What needs to be done: From the first line to the last, please print the entries exactly, omitting pictures.

Before-and-after change records:

______

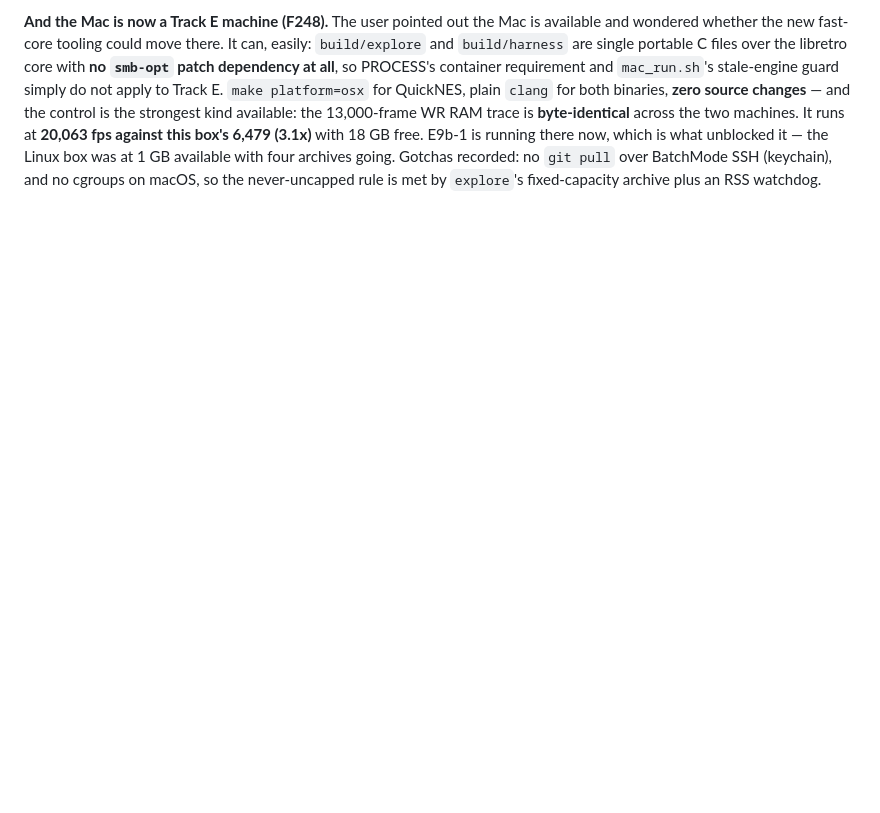
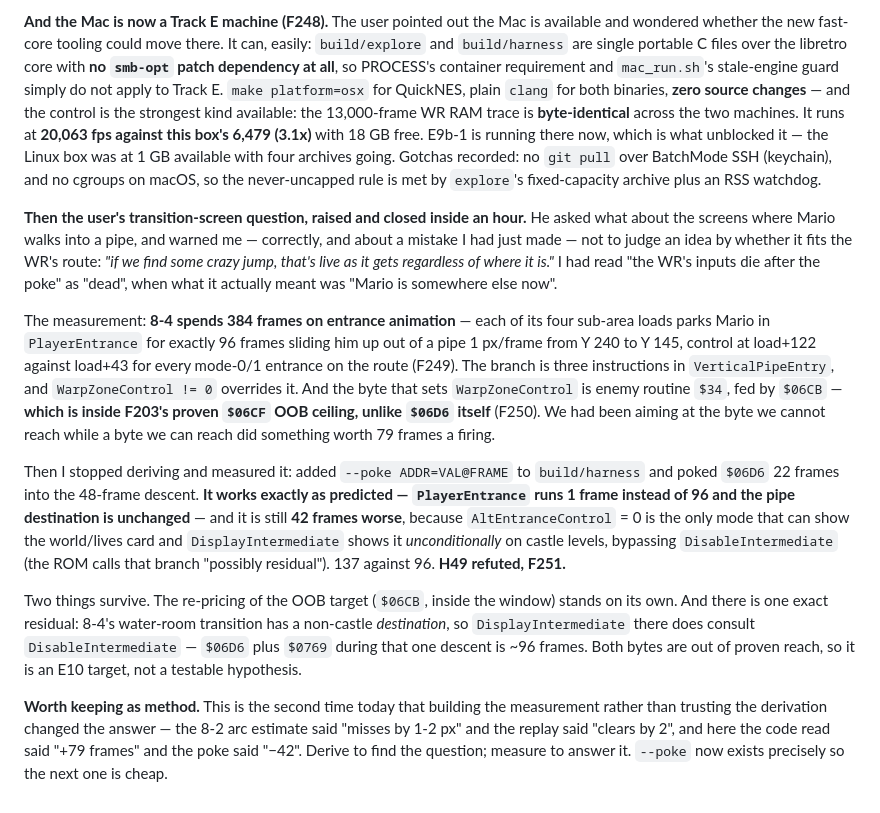
Before and after one commit to mrwatts88/smb1-tas, a Markdown page: docs/log.md, the part around the change. Drawn GitHub-style; blank space fills up the shorter version.

Commit message:
session 19 log + STATUS: H49 raised and refuted (transition screens)

```diff
--- a/docs/log.md
+++ b/docs/log.md
@@ -1795,3 +1795,35 @@ with 18 GB free. E9b-1 is running there now, which is what unblocked it — the
 available with four archives going. Gotchas recorded: no `git pull` over BatchMode SSH (keychain), and
 no cgroups on macOS, so the never-uncapped rule is met by `explore`'s fixed-capacity archive plus an
 RSS watchdog.
+
+**Then the user's transition-screen question, raised and closed inside an hour.** He asked what about
+the screens where Mario walks into a pipe, and warned me — correctly, and about a mistake I had just
+made — not to judge an idea by whether it fits the WR's route: *"if we find some crazy jump, that's
+live as it gets regardless of where it is."* I had read "the WR's inputs die after the poke" as "dead",
+when what it actually meant was "Mario is somewhere else now".
+
+The measurement: **8-4 spends 384 frames on entrance animation** — each of its four sub-area loads
+parks Mario in `PlayerEntrance` for exactly 96 frames sliding him up out of a pipe 1 px/frame from
+Y 240 to Y 145, control at load+122 against load+43 for every mode-0/1 entrance on the route (F249).
+The branch is three instructions in `VerticalPipeEntry`, and `WarpZoneControl != 0` overrides it. And
+the byte that sets `WarpZoneControl` is enemy routine `$34`, fed by `$06CB` — **which is inside
+F203's proven `$06CF` OOB ceiling, unlike `$06D6` itself** (F250). We had been aiming at the byte we
+cannot reach while a byte we can reach did something worth 79 frames a firing.
+
+Then I stopped deriving and measured it: added `--poke ADDR=VAL@FRAME` to `build/harness` and poked
+`$06D6` 22 frames into the 48-frame descent. **It works exactly as predicted — `PlayerEntrance` runs
+1 frame instead of 96 and the pipe destination is unchanged** — and it is still **42 frames worse**,
+because `AltEntranceControl` = 0 is the only mode that can show the world/lives card and
+`DisplayIntermediate` shows it *unconditionally* on castle levels, bypassing `DisableIntermediate`
+(the ROM calls that branch "possibly residual"). 137 against 96. **H49 refuted, F251.**
+
+Two things survive. The re-pricing of the OOB target (`$06CB`, inside the window) stands on its own.
+And there is one exact residual: 8-4's water-room transition has a non-castle *destination*, so
+`DisplayIntermediate` there does consult `DisableIntermediate` — `$06D6` plus `$0769` during that one
+descent is ~96 frames. Both bytes are out of proven reach, so it is an E10 target, not a testable
+hypothesis.
+
+**Worth keeping as method.** This is the second time today that building the measurement rather than
+trusting the derivation changed the answer — the 8-2 arc estimate said "misses by 1-2 px" and the
+replay said "clears by 2", and here the code read said "+79 frames" and the poke said "−42". Derive to
+find the question; measure to answer it. `--poke` now exists precisely so the next one is cheap.
```
Also changed, not shown: STATUS.md (+9 -0 lines).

______

Completed task:
Before and after one commit to mrwatts88/smb1-tas, a Markdown page: docs/log.md, the part around the change. Drawn GitHub-style; blank space fills up the shorter version.

Commit message:
session 19 log + STATUS: H49 raised and refuted (transition screens)

```diff
--- a/docs/log.md
+++ b/docs/log.md
@@ -1795,3 +1795,35 @@ with 18 GB free. E9b-1 is running there now, which is what unblocked it — the
 available with four archives going. Gotchas recorded: no `git pull` over BatchMode SSH (keychain), and
 no cgroups on macOS, so the never-uncapped rule is met by `explore`'s fixed-capacity archive plus an
 RSS watchdog.
+
+**Then the user's transition-screen question, raised and closed inside an hour.** He asked what about
+the screens where Mario walks into a pipe, and warned me — correctly, and about a mistake I had just
+made — not to judge an idea by whether it fits the WR's route: *"if we find some crazy jump, that's
+live as it gets regardless of where it is."* I had read "the WR's inputs die after the poke" as "dead",
+when what it actually meant was "Mario is somewhere else now".
+
+The measurement: **8-4 spends 384 frames on entrance animation** — each of its four sub-area loads
+parks Mario in `PlayerEntrance` for exactly 96 frames sliding him up out of a pipe 1 px/frame from
+Y 240 to Y 145, control at load+122 against load+43 for every mode-0/1 entrance on the route (F249).
+The branch is three instructions in `VerticalPipeEntry`, and `WarpZoneControl != 0` overrides it. And
+the byte that sets `WarpZoneControl` is enemy routine `$34`, fed by `$06CB` — **which is inside
+F203's proven `$06CF` OOB ceiling, unlike `$06D6` itself** (F250). We had been aiming at the byte we
+cannot reach while a byte we can reach did something worth 79 frames a firing.
+
+Then I stopped deriving and measured it: added `--poke ADDR=VAL@FRAME` to `build/harness` and poked
+`$06D6` 22 frames into the 48-frame descent. **It works exactly as predicted — `PlayerEntrance` runs
+1 frame instead of 96 and the pipe destination is unchanged** — and it is still **42 frames worse**,
+because `AltEntranceControl` = 0 is the only mode that can show the world/lives card and
+`DisplayIntermediate` shows it *unconditionally* on castle levels, bypassing `DisableIntermediate`
+(the ROM calls that branch "possibly residual"). 137 against 96. **H49 refuted, F251.**
+
+Two things survive. The re-pricing of the OOB target (`$06CB`, inside the window) stands on its own.
+And there is one exact residual: 8-4's water-room transition has a non-castle *destination*, so
+`DisplayIntermediate` there does consult `DisableIntermediate` — `$06D6` plus `$0769` during that one
+descent is ~96 frames. Both bytes are out of proven reach, so it is an E10 target, not a testable
+hypothesis.
+
+**Worth keeping as method.** This is the second time today that building the measurement rather than
+trusting the derivation changed the answer — the 8-2 arc estimate said "misses by 1-2 px" and the
+replay said "clears by 2", and here the code read said "+79 frames" and the poke said "−42". Derive to
+find the question; measure to answer it. `--poke` now exists precisely so the next one is cheap.
```
Also changed, not shown: STATUS.md (+9 -0 lines).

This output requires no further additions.